The following material from the exhibition can be found online including:

  • Exhibition text
  • Films in the Exhibition
  • University of Exeter Showcase Project
  • Articles by the Legacies of Devon Slave-ownership Group relating to RAMM’s collections
  • Resources, books and research articles used in the exhibition
  • Additional material connected to the transatlantic slave trade.

Exeter Cathedral

We initially researched monuments in the Cathedral that had direct links to slavery. We have now extended this research to cover all memorials in the Cathedral with links to Empire. See:
Peter Wingfield-Digby, Exeter Cathedral Memorials with links to Empire, 2022.

We have also clarified the role of Bishop Henry Phillpotts in relation to slavery. An article entitled Bishop Phillpotts and Slavery was published in the 2020 Report and Transactions of the Devonshire Association, Vol. 152, pp. 193-206. It makes clear that the bishop was not a slave-owner, but that he had a brother Thomas who was. 

2015 UCL workshop:
In November 2015 the Legacies of British Slave-ownership project at University College, London (UCL LBS) held one of their full-day outreach workshops in Exeter, and we collaborated with them. About 70 people attended. Both UCL and LDSG presented papers.

Exhibition posters:
In conjunction with that workshop, UCL produced a very informative exhibition of five posters about the history of slave-ownership. Three posters outline the overall national story, while the other two, for which the LDSG contributed material from their research, focus on Devon:

These posters can be printed in A4 format, for use in the classroom.

Laminated copies of these posters (each measuring 33 inches high by 70 inches wide) are freely available for display in schools, libraries and museums around Devon. So far they have been displayed at the Devon Heritage Centre, Exeter Community Centre, the Devon and Exeter Institution, Tiverton Museum, and at a few schools. If you would like to borrow them, please contact DDE at

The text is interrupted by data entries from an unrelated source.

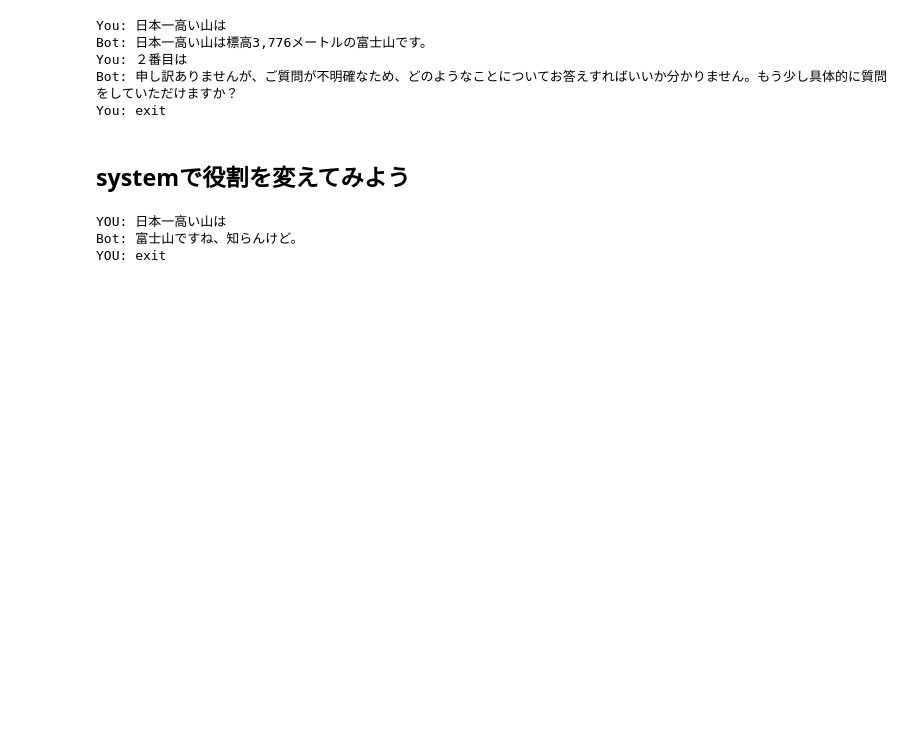
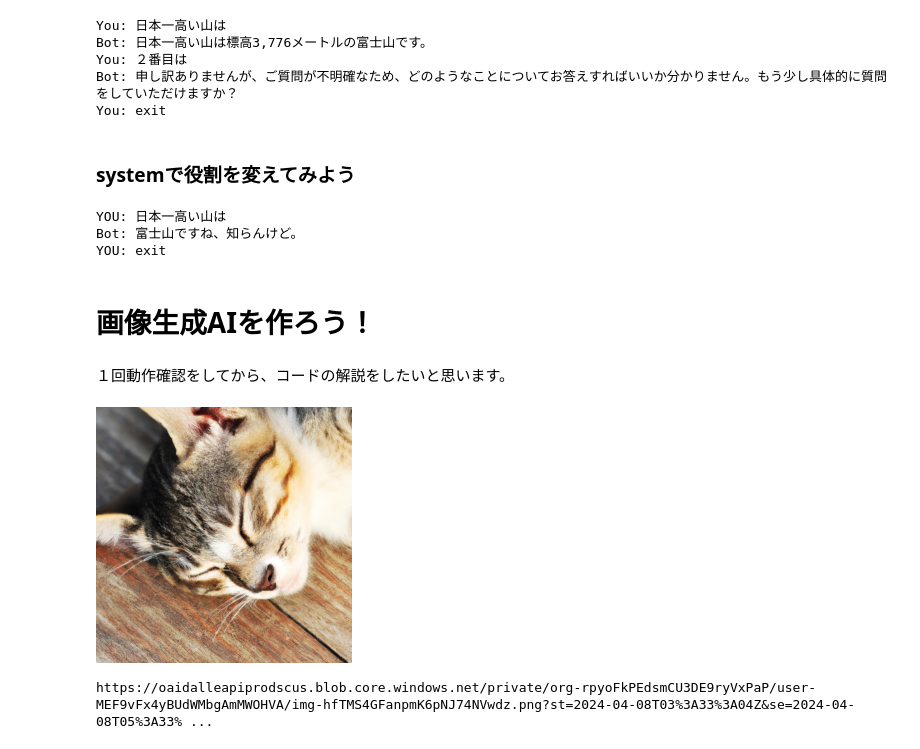
Before and after one commit to hata-junnosuke/lt_openai, a Jupyter notebook: AI_LT.ipynb, the cells around one changed output. Drawn from its saved outputs; the diff is of its cells as text; code cells hidden in the pictures; blank space fills up the shorter version.

```diff
--- a/AI_LT.ipynb
+++ b/AI_LT.ipynb
@@ -129,7 +144,7 @@ You: ２番目は
 Bot: 申し訳ありませんが、ご質問が不明確なため、どのようなことについてお答えすればいいか分かりません。もう少し具体的に質問をしていただけますか？
 You: exit
 # %% [markdown]
-## systemで役割を変えてみよう
+### systemで役割を変えてみよう
 # %%
 # AIの役割を変更
 messages = [{"role": "system", "content": "あなたは回答の語尾に知らんけどをつけます。"}]
@@ -156,3 +171,28 @@ while True:
 YOU: 日本一高い山は
 Bot: 富士山ですね、知らんけど。
 YOU: exit
+# %% [markdown]
+# 画像生成AIを作ろう！
+# %% [markdown]
+１回動作確認をしてから、コードの解説をしたいと思います。
+# %%
+response = client.images.generate(
+    model = "dall-e-2",
+    prompt = "sleeping cat",
+    # model = "dall-e-3",
+    # prompt = "眠っている猫",     # 日本語はトークンが大きくなるのでおすすめしない。
+    # quality = "hd",              # デフォルトはstandard
+    size="256x256",
+    n = 1                          # 複数作成可能
+)
+
+image_url = response.data[0].url
+urllib.request.urlretrieve(image_url, "image.png")
+img = cv2.imread("image.png")
+cv2_imshow(img)
+
+# print(response)
+print(response.data[0].url)
+# %% [output]
+[figure, added]
+https://oaidalleapiprodscus.blob.core.windows.net/private/org-rpyoFkPEdsmCU3DE9ryVxPaP/user-MEF9vFx4yBUdWMbgAmMWOHVA/img-hfTMS4GFanpmK6pNJ74NVwdz.png?st=2024-04-08T03%3A33%3A04Z&se=2024-04-08T05%3A33% ...
```
Also changed, not shown: parts of 18 cells of this notebook.
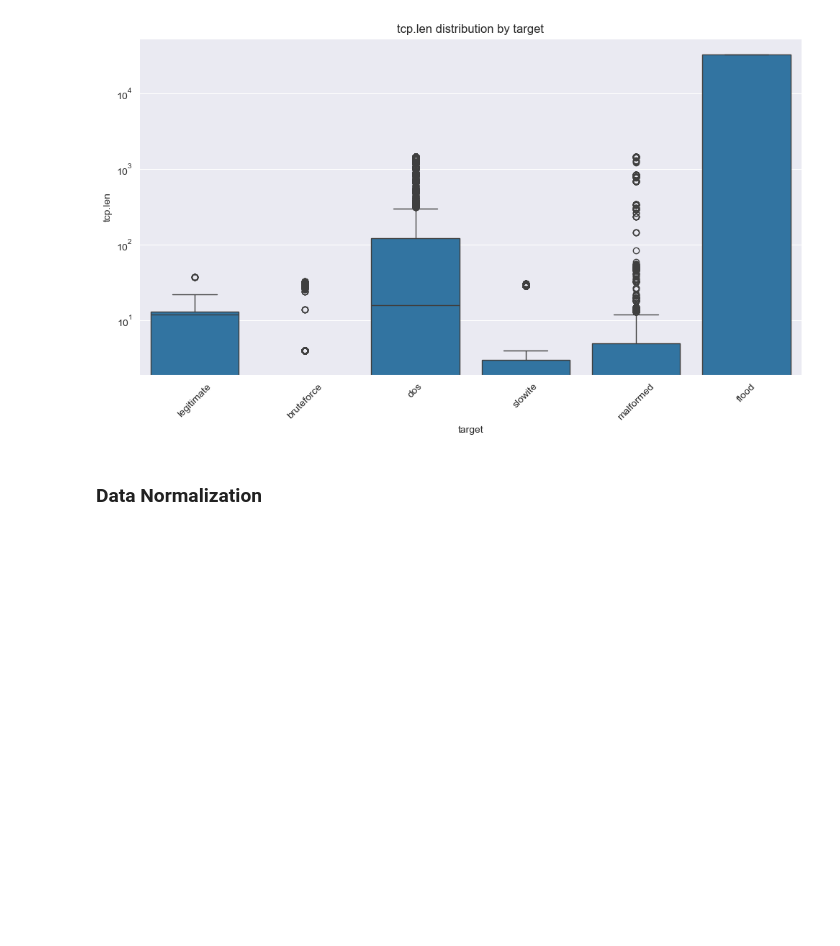
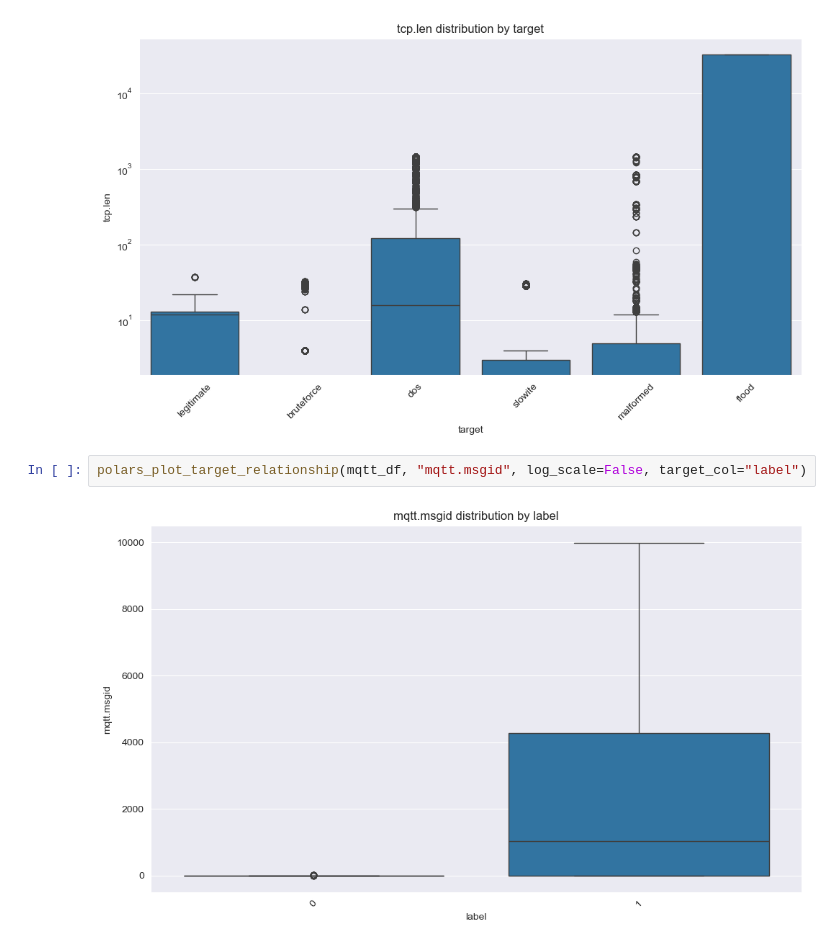
Before and after one commit to ayenifola/FINAL-YEAR-PROJECT, a Jupyter notebook: notebooks/00-exploratory-data-analysis.ipynb, the cells around one changed output. Cells and saved outputs as stored; diff of their text form; blank space fills up the shorter version.

```diff
--- a/notebooks/00-exploratory-data-analysis.ipynb
+++ b/notebooks/00-exploratory-data-analysis.ipynb
@@ -494,5 +507,7 @@ polars_plot_target_relationship(mqtt_df, "tcp.flags", log_scale=True)
 polars_plot_target_relationship(mqtt_df, "tcp.len", log_scale=True)
 # %% [output]
 [figure]
-# %% [markdown]
-### Data Normalization
+# %%
+polars_plot_target_relationship(mqtt_df, "mqtt.msgid", log_scale=False, target_col="label")
+# %% [output]
+[figure, added]
```
Also changed, not shown: parts of 17 cells of this notebook, 11 other files.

People of African descent are not immediately visible in the history of Devon. These two ‘trails’ offer a starting point for uncovering the evidence to help us build up a picture of members of this group and their contributions to the county'’s history.

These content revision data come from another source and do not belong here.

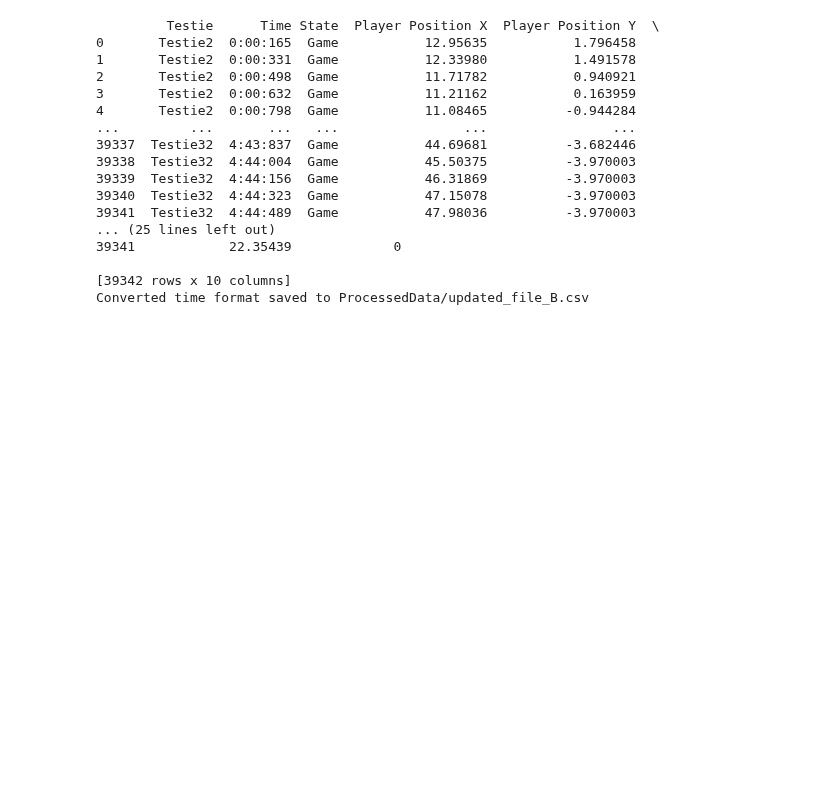
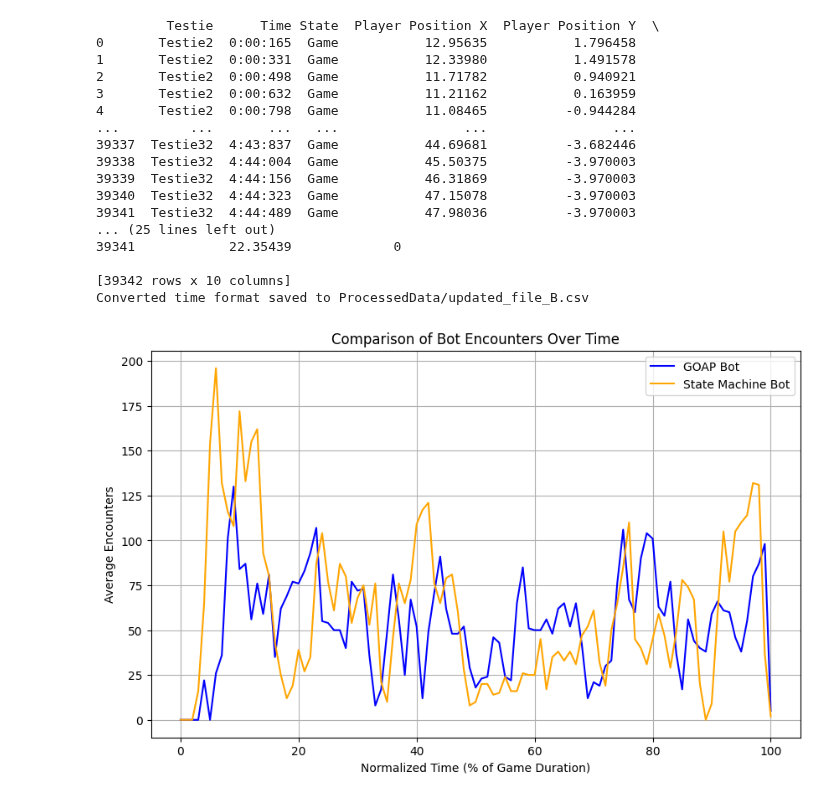
Before and after one commit to DiscoLucas/P7-Project, a Jupyter notebook: Dataprocessing/Heatmap.ipynb, the cells around one changed output. Cells and saved outputs as stored; diff of their text form; code cells hidden in the pictures; blank space fills up the shorter version.

Commit message:
Added graph for bot encounters over time

```diff
--- a/Dataprocessing/Heatmap.ipynb
+++ b/Dataprocessing/Heatmap.ipynb
@@ -192,3 +194,63 @@ print(f"Converted time format saved to {output_path}")
 
 [39342 rows x 10 columns]
 Converted time format saved to ProcessedData/updated_file_B.csv
+# %%
+def process_bot_data(file_path, distance_threshold=10):
+    # Load the CSV file
+    df = pd.read_csv(file_path)
+
+    # Ensure the required columns are present
+    required_columns = ['Testie', 'Time',
+                        'Player Position X', 'Player Position Y', 'Player Position Z',
+                        'Monster Position X', 'Monster Position Y', 'Monster Position Z']
+    if not all(col in df.columns for col in required_columns):
+        raise ValueError("CSV file must contain the required columns.")
+
+    distances = np.sqrt(
+            (df['Player Position X'] - df['Monster Position X']) ** 2 +
+            (df['Player Position Y'] - df['Monster Position Y']) ** 2 +
+            (df['Player Position Z'] - df['Monster Position Z']) ** 2
+        )
+
+    df['Encounter'] = (distances < distance_threshold).astype(int)
+
+    # Normalize time
+    df['NormalizedTime'] = df.groupby('Testie')['Time'].transform(
+        lambda x: (x - x.min()) / (x.max() - x.min())
+    )
+
+    # count encounters per normalized time
+    df['TimeBucket'] = (df['NormalizedTime'] * 100).astype(int)
+    encounters_per_bucket = df.groupby('TimeBucket')['Encounter'].mean()
+
+    return encounters_per_bucket
+
+
+def compare_bots(goap_file, state_machine_file):
+    goap_data = process_bot_data(goap_file)
+    state_machine_data = process_bot_data(state_machine_file)
+
+    # Align data for plotting
+    all_buckets = sorted(set(goap_data.index).union(set(state_machine_data.index)))
+    goap_data = goap_data.reindex(all_buckets, fill_value=0)
+    state_machine_data = state_machine_data.reindex(all_buckets, fill_value=0)
+
+    # Plot comparison
+    plt.figure(figsize=(10, 6))
+    plt.plot(all_buckets, goap_data, label="GOAP Bot", color="blue")
+    plt.plot(all_buckets, state_machine_data, label="State Machine Bot", color="orange")
+    plt.xlabel("Normalized Time (% of Game Duration)")
+    plt.ylabel("Average Encounters")
+    plt.title("Comparison of Bot Encounters Over Time")
+    plt.legend()
+    plt.grid(True)
+    plt.show()
+
+# File paths
+goap_file = "ProcessedData/updated_file_A.csv"
+state_machine_file = "ProcessedData/updated_file_B.csv"
+
+# Run the comparison
+compare_bots(goap_file, state_machine_file)
+# %% [output]
+[figure, added]
```
Also changed, not shown: parts of 3 cells of this notebook, 2 other files.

Starting to trace Black History in Devon

Starting to trace Black History in Exeter

A ceremony to mark the Bicentenary of the British Act of Parliament to end slave trading on British ships was held on Exeter Cathedral Green on Sunday 25 March 2007. Here is the transcript.

For a general introduction to the topic of Devon’s link with slavery, see three papers produced by Lucy MacKeith:

Her 2003 booklet ‘Local Black History: A Beginning in Devon’

Her paper 'Unravelling Devon Involvement in Slave-ownership', presented at the 2015 UCL workshop

Her Powerpoint presentation From the Margins to the Middle and the recording of her talk, given at the Hidden Histories Seminar, held in Plymouth in 2016.

We are not the only people researching Devon’s connection with transatlantic slavery. Local historian Todd Gray gives talks and has published works on this theme. His work may also be found online.

Contacts and resources:

Are you interested in working with us? If so, please contact us at DDE: We meet regularly to discuss issues, and are open to suggestions.

If you want to do your own independent research, here are some useful links.

We would welcome your sharing with us any interesting information on Devon’s link to slavery that you collect, as it will help us to build a fuller picture of this history.